There are solutions. One is to artificially deepen the river bed so more water can be carried in something close to a canal.
This was done with tributaries of the Mukuvisi in most of the inner ring of suburbs of Harare during earlier colonial times. But what was then called draining a swamp is now called destroying a wetland.
There may be good grounds for this, but before the draining can be done there are a lot of processes to go through first. In any case we need to be careful of just how we manage the catchments of the both the Mukuvisi and the Marimba.
Both flow into Lake Chivero and unless we are careful that lake will silt up with disgusting strata of garbage and mud mixed, some of it at least potentially toxic.
This is one reason for maintaining adequate streambanks on the minor tributaries of these two rivers and allowing some decent wetlands to remain along their length.
This is not wasted land. We need to set aside land for parks and recreation and just public open spaces, and wetlands can be used for these purposes rather than seeing a solid sea of concrete and brick and tile and roof sheets.
However, where we have made a serious mistake, in not allowing enough space for a river to flow into when run-off reaches high levels, we may have to allow some carefully planned and well executed digging of a new channel, but with the stress on the care needed to minimise the damage.
In time the other two river systems in Harare, the Gwebi across the far north of Mount Pleasant and Marlborough and the Umwindsi that drains the eastern half of Highlands, the suburbs to the east of Harare Drive, the whole of Glen Lorne and the whole of the huge Borrowdale area, will present similar problems.
Densities are increasing in these areas, mostly through cluster housing in guarded estates, but even low density urban development can mess up natural drainage and cause flash flooding.
We saw this a few years ago when intense rains on the hills to the north of Borrowdale Brook caused storm water surges further down the valley, damaging houses.
This brings us back to the street drains, and these are also causing some local flooding although so far no extreme housing damage, but still making life a misery.
Storm water drains do exist, but the ones in the city centre and surrounding areas are frequently clogged with rubbish, and the open drains in most of the rest of the city are neither maintained nor even kept open.
We have house owners filling them in to make a garden verge, or converting their driveway into a dam blocking the drain.
In law any local authority running any urban area has the absolute right to demand that property owners maintain storm drains properly on the edge of the properties, and avoid blocking them which includes laying culverts or culvert pipes under their entrance, or has the right to do this work by the authority itself, with any major removal of blockages being paid for by the property owner.

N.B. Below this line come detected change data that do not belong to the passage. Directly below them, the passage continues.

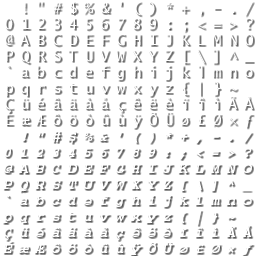
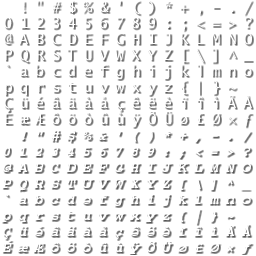
Avoid unnecessary dynamic memory allocations in Skeleton::GetBoneMatrices, SkinnedCharacter::GetRenderInfo, and DSNMaterial draw functions Moved the font up and left one pixel to fix drop shadows extending into the next character Dood now has a bool alive which is used in most places where previousl

Changed region(s): [[0.0, 0.0, 1.0, 1.0], [0.8438, 0.0312, 0.875, 0.0625], [0.4688, 0.0, 0.5, 0.0312]]

diff --git a/TestProject/Dood.cpp b/TestProject/Dood.cpp
@@ -58,6 +58,7 @@ namespace Test
 		pitch(0),
 		jump_start_timer(0),
 		hp(1.0f),
+		alive(true),
 		eye_bone(NULL),
 		model(model),
 		character(NULL),
@@ -226,7 +227,7 @@ namespace Test
 		this->vel = vel;
 
 
-		if(hp > 0)
+		if(alive)
 		{
 			DoMovementControls(time, forward, rightward);
 			DoJumpControls(time, forward, rightward);
@@ -237,7 +238,7 @@ namespace Test
 
 		PoseCharacter(time);
 
-		if(hp > 0)
+		if(alive)
 			DoWeaponControls(time);
 
 		posey->UpdatePoses(time);
@@ -378,7 +379,7 @@ namespace Test
 			PreUpdatePoses(time);
 			posey->UpdatePoses(TimingInfo(timestep, now));
 
-			if(hp > 0)
+			if(alive)
 			{
 				unsigned int num_bodies = rigid_bodies.size();
 
@@ -449,6 +450,7 @@ namespace Test
 		physics = game_state->physics_world;
 
 		collision_group = new CollisionGroup(this);
+		physics->AddCollisionObject(collision_group);
 
 		unsigned int count = mphys->bones.size();
 
@@ -498,8 +500,6 @@ namespace Test
 					root_rigid_body = rigid_body;
 			}
 		}
-
-		physics->AddCollisionObject(collision_group);
 
 		// create constraints between bones
 		for(vector<ModelPhysics::JointPhysics>::iterator iter = mphys->joints.begin(); iter != mphys->joints.end(); ++iter)
@@ -626,6 +626,8 @@ namespace Test
 
 		if(this != ((TestGame*)game_state)->player_pawn)
 			controller->is_valid = false;
+
+		alive = false;
 	}
 
 	bool Dood::GetAmmoFraction(float& result)

diff --git a/CibraryEngine/CollisionGroup.cpp b/CibraryEngine/CollisionGroup.cpp
@@ -88,7 +88,6 @@ namespace CibraryEngine
 	void CollisionGroup::InitiateCollisions(float timestep, vector<ContactPoint>& contact_points)
 	{
 		// do collisions between contained objects, if enabled
-		// TODO: don't do disabled collisions!
 		if(collide_within)
 		{
 			for(boost::unordered_set<RigidBody*>::iterator iter = children.begin(), children_end = children.end(); iter != children_end; ++iter)
@@ -149,6 +148,8 @@ namespace CibraryEngine
 
 	void CollisionGroup::CollideRigidBody(RigidBody* body, vector<ContactPoint>& contact_points)
 	{
+		// TODO: consult disabled_collisions for child-other collisions?
+
 		AABB body_aabb = body->GetCachedAABB();
 		bool aabb_exempt = body->GetShapeType() == ST_InfinitePlane;
 
@@ -162,6 +163,8 @@ namespace CibraryEngine
 
 	void CollisionGroup::CollideCollisionGroup(CollisionGroup* other, vector<ContactPoint>& contact_points)
 	{
+		// TODO: consult disabled_collisions for child-group and child-other-child collisions?
+
 		for(boost::unordered_set<RigidBody*>::iterator iter = children.begin(); iter != children.end(); ++iter)
 		{
 			RigidBody* ibody = *iter;

diff --git a/CibraryEngine/SkeletalAnimation.cpp b/CibraryEngine/SkeletalAnimation.cpp
@@ -106,15 +106,11 @@ namespace CibraryEngine
 		return NULL;
 	}
 
-	vector<Mat4> Skeleton::GetBoneMatrices()
+	void Skeleton::GetBoneMatrices(vector<Mat4>& results)
 	{
-		unsigned int bones_count = bones.size();
-
-		vector<Mat4> matrices = vector<Mat4>();
+		results.clear();
 		for(vector<Bone*>::iterator iter = bones.begin(); iter != bones.end(); ++iter)
-			matrices.push_back((*iter)->GetTransformationMatrix());
-
-		return matrices;
+			results.push_back((*iter)->GetTransformationMatrix());
 	}
 
 	void Skeleton::InvalidateCachedBoneXforms()
@@ -297,7 +293,8 @@ namespace CibraryEngine
 	{
 		if(render_info.bone_matrices == NULL)
 		{
-			vector<Mat4> matrices = skeleton->GetBoneMatrices();
+			static vector<Mat4> matrices;
+			skeleton->GetBoneMatrices(matrices);
 
 			render_info.bone_matrices = SkinnedCharacter::MatricesToTexture1D(matrices, mat_tex_precision);
 			render_info.mat_tex_precision = mat_tex_precision;

diff --git a/CibraryEngine/DSNMaterial.cpp b/CibraryEngine/DSNMaterial.cpp
@@ -52,7 +52,7 @@ namespace CibraryEngine
 	void DSNMaterial::BeginDraw(SceneRenderer* renderer)
 	{
 		scene = renderer;
-		node_data = vector<DSNMaterialNodeData*>();
+		node_data.clear();
 
 		GLDEBUG();
 	}
@@ -121,6 +121,8 @@ namespace CibraryEngine
 		glColorMask(color_mask[0], color_mask[1], color_mask[2], color_mask[3]);
 
 		GLDEBUG();
+
+		node_data.clear();
 	}
 
 	void DrawNodeData(DSNMaterialNodeData* data, ShaderProgram* use_shader)

diff --git a/TestProject/TestGame.cpp b/TestProject/TestGame.cpp
@@ -1386,7 +1386,7 @@ namespace Test
 			TestGame* gs = (TestGame*)lua_touserdata(L, 1);
 			lua_pop(L, 1);
 
-			struct : EntityQualifier { bool Accept(Entity* ent) { return dynamic_cast<Dood*>(ent) != NULL; } } doods_only;
+			struct : EntityQualifier { bool Accept(Entity* ent) { return dynamic_cast<Dood*>(ent) != NULL && ((Dood*)ent)->alive; } } doods_only;
 			EntityList e = gs->GetQualifyingEntities(doods_only);
 
 			// begin table

diff --git a/TestProject/CrabWeapon.cpp b/TestProject/CrabWeapon.cpp
@@ -70,9 +70,8 @@ namespace Test
 
 			float damage_amount = dist < inner_r ? full_damage : (outer_r - dist) * coeff;
 			CrabShot shot(game_state, owner, damage_location, Vec3(), damage_amount);
-			//dood->GetShot(&shot, damage_location, Vec3());
 
-			// TODO: make this work again
+			dood->shootables[0]->GetShot(&shot, damage_location, Vec3());
 		}
 
 		attack_wait = attack_interval;

diff --git a/CibraryEngine/SkeletalAnimation.h b/CibraryEngine/SkeletalAnimation.h
@@ -82,7 +82,7 @@ namespace CibraryEngine
 			/** Writes a skeleton from a stream, and returns 0 if ok or an int error code */
 			static int WriteSkeleton(ostream& file, Skeleton* skeleton);
 
-			vector<Mat4> GetBoneMatrices();
+			void GetBoneMatrices(vector<Mat4>& results);
 
 			void InvalidateCachedBoneXforms();
 	};

diff --git a/TestProject/CrabBug.cpp b/TestProject/CrabBug.cpp
@@ -145,7 +145,7 @@ namespace Test
 	{
 #if 0
 		if(time.total > 1.0f)
-			TakeDamage(Damage(NULL, 2.0f), Vec3());
+			Die(Damage(NULL, 1.0f));
 #endif
 
 		Dood::Update(time);

diff --git a/TestProject/Dood.h b/TestProject/Dood.h
@@ -63,6 +63,7 @@ namespace Test
 			float jump_start_timer;
 
 			float hp;
+			bool alive;
 
 			Bone* eye_bone;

Harare does little or nothing, and so we see roads converted into rivers with all that water eroding what little remains of the road surface and creating the swirling currents that turn small cracks into major potholes.
Again for most the year no one needs a storm water drain, since there is no storm water, but when we have a normal season with heavy rain over several days the reason for the design and the laws over maintenance and the municipal maintenance itself become obvious.
This is why, from the stage where lay-out plans for development are approved, to the development of new suburbs to the maintenance of drainage in older suburbs, the city council, and the local authorities in the rest of Harare Metropolitan, need to maintain the drains, persuade property owners to assist, at least by not blocking them, maintain adequate wetlands to act as brakes on swirling floods, and do emergency but sensible emergency drainage where a past mistake must be rectified.
To talk about doing all of this sometime in the future is not much use.
Warnings were given months ago that we were likely to have a good season, which means a lot of rain, and far more should have been done then. But we can still move forward now and at least minimise the damage until the next dry season.